Tag Archives: Johor

Experts warn against flipping Iskandar homes

Singaporeans should purchase homes in Johor’s Iskandar region only if they intend to occupy them since gains from real estate flipping will be hard to achieve, revealed property consultants quoted in the media.

The Iskandar housing market has been dominated by speculators in the last few years, but the surge in supply has resulted in a slowdown since mid-2014.

“In 2012 and 2013, it was a free-for-all and speculation was rife. Even Singaporeans were coming in, buying blindly, and that encouraged developers to launch bigger numbers of units,” said PA International Property Consultants executive director V. Sivadas.

But transactions have moderated since the Malaysian government rolled out property cooling measures and stricter bank lending rules.

The fierce competition among property firms has also raised the risk of first-time developers abandoning their projects, Sivadas noted.

The high-rise residential market is particularly risky as oversupply looms largest in that segment.

On Monday, Monetary Authority of Singapore (MAS) board member Lawrence Wong expressed concern over the 335,838 private homes in the pipeline in Iskandar, which is more than the overall number of private units in Singapore.

Tan Ka Leong, director of property consultant WTW Johor Baru, said oversupply may be a real threat in the state of Johor over the next two to three years.

As such, consultants are advising investors to only shop for property in Iskandar if their pockets are deep enough to withstand a down market.


Govt: Beware oversupply in Iskandar

Real estate investments in other countries could suffer losses and it would be hard to find tenants if there is a flood of properties, according to Minister for Culture, Community and Youth Lawrence Wong, who was speaking on behalf of Deputy Prime Minister and MAS Chairman Tharman Shanmugaratnam during a parliamentary session on Monday.

He was responding to reports about the aggressive construction activity in Johor and Iskandar, and also fielded questions from MP Lee Bee Wah on how many Singaporeans have purchased properties in Iskandar and how are local banks protected if many of these individuals default on their mortgages.

“There is indeed a real concern about future oversupply in the property market there and hence the potential decline in value of homes.

“Based on data from Malaysia’s National Property Information Centre (NAPIC), there are around 336,000 new private residential units in the pipeline — more than the total number of private homes in Singapore,” he said.

This number excludes the planned properties for the 1,400ha reclaimed land near Tuas Second Link that are expected to enter the market by 2020, Wong noted.

Given the situation, buyers have become more cautious and the number of Malaysian properties purchased through local property agencies has plummeted to 838 in 2014 from 2,609 in the previous year.

However, not all Singaporeans are aware of this, so the central bank and the Council for Estate Agencies (CEA) will continue to warn them about the risks involved in foreign property purchases.

Mr Wong also said the exposure of Singapore banks to overseas real estate is very small as they are strict on granting mortgages for such properties.

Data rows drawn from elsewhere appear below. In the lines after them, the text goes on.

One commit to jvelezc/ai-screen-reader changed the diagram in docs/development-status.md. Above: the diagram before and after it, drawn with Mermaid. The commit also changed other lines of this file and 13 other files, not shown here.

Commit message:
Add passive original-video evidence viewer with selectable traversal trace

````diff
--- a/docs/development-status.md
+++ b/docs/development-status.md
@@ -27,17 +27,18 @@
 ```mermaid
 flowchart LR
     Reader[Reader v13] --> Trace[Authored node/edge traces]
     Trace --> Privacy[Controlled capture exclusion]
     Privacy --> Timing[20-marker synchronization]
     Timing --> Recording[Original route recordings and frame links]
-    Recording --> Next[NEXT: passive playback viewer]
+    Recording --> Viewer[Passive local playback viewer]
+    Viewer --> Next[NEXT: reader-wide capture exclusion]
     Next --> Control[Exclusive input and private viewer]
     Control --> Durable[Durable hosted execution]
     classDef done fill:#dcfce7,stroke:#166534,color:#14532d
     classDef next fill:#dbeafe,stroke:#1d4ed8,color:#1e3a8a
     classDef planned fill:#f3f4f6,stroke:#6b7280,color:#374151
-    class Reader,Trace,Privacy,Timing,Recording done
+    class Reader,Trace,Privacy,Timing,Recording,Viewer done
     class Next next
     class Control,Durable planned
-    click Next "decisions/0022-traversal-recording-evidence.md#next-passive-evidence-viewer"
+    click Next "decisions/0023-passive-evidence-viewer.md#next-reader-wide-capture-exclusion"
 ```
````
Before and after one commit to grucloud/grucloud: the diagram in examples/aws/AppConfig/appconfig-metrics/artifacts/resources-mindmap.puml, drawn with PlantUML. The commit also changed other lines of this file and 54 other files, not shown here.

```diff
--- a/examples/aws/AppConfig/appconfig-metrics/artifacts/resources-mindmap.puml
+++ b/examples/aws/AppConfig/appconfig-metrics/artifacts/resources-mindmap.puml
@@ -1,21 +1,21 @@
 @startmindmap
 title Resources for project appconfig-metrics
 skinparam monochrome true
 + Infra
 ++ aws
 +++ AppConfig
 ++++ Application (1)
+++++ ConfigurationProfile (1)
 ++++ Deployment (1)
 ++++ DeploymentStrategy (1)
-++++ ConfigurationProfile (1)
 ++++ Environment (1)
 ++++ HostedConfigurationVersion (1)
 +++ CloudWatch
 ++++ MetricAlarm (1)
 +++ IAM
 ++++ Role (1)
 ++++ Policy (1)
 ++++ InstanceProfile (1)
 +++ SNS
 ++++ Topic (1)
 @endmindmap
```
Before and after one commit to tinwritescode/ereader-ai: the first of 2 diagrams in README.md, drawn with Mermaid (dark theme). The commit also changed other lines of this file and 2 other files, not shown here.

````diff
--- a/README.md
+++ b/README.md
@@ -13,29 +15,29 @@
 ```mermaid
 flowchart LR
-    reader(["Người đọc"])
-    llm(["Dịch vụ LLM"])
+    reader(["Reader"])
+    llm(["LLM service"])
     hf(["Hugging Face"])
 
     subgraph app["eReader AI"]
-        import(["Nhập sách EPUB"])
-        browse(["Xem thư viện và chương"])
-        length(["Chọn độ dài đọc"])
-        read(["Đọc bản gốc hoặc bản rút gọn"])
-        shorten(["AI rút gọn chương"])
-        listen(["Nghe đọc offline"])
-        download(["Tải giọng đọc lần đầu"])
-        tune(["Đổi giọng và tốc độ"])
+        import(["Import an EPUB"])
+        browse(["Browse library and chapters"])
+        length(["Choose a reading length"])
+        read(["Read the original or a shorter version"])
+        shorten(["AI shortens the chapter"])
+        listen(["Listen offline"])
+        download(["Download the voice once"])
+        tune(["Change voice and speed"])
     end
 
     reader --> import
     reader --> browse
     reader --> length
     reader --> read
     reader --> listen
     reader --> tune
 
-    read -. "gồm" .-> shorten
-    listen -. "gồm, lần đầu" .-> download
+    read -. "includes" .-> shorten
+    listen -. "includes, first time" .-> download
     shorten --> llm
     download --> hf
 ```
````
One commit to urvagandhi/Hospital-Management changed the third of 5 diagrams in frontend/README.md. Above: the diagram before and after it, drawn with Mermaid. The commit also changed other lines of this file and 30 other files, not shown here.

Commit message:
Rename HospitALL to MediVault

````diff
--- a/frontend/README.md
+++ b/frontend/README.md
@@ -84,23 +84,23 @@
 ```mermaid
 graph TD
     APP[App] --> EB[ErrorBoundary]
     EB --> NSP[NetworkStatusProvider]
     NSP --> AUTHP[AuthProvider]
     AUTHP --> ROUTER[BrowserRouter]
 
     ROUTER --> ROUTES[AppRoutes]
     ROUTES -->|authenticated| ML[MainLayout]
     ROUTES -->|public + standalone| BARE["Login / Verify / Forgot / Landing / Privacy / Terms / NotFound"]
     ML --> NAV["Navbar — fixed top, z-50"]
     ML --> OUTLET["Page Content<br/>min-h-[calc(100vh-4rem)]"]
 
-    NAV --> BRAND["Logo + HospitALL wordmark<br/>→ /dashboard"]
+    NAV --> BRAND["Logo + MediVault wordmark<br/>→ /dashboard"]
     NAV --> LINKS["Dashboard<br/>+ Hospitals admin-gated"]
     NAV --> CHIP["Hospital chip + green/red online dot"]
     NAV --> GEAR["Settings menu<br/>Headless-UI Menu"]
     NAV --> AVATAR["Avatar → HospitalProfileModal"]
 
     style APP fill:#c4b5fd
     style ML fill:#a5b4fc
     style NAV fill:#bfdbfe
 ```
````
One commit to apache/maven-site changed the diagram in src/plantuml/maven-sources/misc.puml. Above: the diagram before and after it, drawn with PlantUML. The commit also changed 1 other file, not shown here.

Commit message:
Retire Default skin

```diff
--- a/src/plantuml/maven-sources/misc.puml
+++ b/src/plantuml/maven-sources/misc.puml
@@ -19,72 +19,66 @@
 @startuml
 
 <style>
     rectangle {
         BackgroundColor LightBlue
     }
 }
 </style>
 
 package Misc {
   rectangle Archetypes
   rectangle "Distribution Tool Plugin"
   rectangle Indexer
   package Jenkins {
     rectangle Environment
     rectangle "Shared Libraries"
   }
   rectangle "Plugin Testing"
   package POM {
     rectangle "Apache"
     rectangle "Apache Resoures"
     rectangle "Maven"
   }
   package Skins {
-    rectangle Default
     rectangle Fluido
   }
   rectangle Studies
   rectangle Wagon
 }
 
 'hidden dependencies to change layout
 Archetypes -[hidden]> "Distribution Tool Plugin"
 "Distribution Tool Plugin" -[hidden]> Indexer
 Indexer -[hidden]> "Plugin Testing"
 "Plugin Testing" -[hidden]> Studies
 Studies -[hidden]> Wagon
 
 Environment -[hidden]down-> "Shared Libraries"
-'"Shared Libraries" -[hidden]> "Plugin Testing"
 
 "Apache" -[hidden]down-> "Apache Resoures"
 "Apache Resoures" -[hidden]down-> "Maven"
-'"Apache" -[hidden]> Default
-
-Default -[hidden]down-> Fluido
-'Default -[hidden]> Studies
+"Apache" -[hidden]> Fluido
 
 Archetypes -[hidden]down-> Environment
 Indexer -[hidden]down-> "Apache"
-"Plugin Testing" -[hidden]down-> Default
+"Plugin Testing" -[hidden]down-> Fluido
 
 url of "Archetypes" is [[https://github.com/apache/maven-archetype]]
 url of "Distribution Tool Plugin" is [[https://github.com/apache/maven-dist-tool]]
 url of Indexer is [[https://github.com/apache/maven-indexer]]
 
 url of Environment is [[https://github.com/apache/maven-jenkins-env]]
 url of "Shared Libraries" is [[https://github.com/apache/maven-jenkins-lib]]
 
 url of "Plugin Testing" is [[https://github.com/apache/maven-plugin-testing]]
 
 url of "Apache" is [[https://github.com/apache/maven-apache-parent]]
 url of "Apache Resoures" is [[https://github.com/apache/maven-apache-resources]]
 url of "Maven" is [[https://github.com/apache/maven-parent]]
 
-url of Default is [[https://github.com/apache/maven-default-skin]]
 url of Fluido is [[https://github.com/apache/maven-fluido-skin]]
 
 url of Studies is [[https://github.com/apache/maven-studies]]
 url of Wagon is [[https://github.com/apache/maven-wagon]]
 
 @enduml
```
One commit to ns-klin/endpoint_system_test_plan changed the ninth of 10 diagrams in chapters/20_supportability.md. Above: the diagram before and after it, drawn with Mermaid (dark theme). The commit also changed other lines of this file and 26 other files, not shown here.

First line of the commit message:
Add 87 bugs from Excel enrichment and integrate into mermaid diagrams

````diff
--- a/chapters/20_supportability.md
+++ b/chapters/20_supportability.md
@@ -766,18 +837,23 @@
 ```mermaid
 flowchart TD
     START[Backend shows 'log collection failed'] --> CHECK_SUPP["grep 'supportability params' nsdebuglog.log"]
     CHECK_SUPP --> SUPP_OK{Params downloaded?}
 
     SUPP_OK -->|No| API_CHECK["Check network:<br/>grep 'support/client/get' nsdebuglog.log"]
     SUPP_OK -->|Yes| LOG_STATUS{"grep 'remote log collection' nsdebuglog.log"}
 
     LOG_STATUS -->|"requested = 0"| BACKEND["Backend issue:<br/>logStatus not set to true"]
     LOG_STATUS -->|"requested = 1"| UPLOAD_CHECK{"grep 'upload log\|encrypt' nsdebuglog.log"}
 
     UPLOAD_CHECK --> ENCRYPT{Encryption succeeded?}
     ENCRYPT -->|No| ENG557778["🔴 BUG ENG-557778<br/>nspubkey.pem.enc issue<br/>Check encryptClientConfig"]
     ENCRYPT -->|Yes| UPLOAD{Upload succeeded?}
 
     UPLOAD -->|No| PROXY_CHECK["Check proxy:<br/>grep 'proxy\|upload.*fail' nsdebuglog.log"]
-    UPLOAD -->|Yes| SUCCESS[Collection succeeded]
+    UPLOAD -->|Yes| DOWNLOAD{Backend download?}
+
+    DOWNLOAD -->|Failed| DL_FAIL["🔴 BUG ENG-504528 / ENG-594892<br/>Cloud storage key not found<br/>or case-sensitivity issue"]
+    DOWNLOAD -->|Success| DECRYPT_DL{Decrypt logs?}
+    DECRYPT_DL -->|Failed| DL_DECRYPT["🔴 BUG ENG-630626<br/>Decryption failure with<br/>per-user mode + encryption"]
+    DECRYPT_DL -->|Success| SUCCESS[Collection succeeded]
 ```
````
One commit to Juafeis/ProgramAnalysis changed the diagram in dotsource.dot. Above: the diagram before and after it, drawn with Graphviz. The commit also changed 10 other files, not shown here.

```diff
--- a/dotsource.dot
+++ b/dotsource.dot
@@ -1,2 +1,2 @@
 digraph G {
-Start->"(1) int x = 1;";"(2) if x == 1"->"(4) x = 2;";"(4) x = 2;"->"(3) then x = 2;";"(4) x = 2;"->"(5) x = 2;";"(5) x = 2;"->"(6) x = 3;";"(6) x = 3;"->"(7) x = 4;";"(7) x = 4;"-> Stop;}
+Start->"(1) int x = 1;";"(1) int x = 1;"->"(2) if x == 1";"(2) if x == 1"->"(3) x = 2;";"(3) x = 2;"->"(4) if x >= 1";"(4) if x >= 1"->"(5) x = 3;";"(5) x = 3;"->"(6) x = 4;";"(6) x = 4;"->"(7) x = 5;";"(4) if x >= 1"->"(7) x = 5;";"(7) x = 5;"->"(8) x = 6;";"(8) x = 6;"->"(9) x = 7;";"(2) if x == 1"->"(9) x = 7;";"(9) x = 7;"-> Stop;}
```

In fact, such loans account for only two percent of the mortgage portfolios of major financial institutions in Singapore.

“In addition, the Total Debt Servicing Ratio (TDSR) framework introduced by MAS in June 2013 requires lenders to assess the debt servicing ability of their customers for all new property loans, regardless of whether the property is in Singapore or overseas,” he added.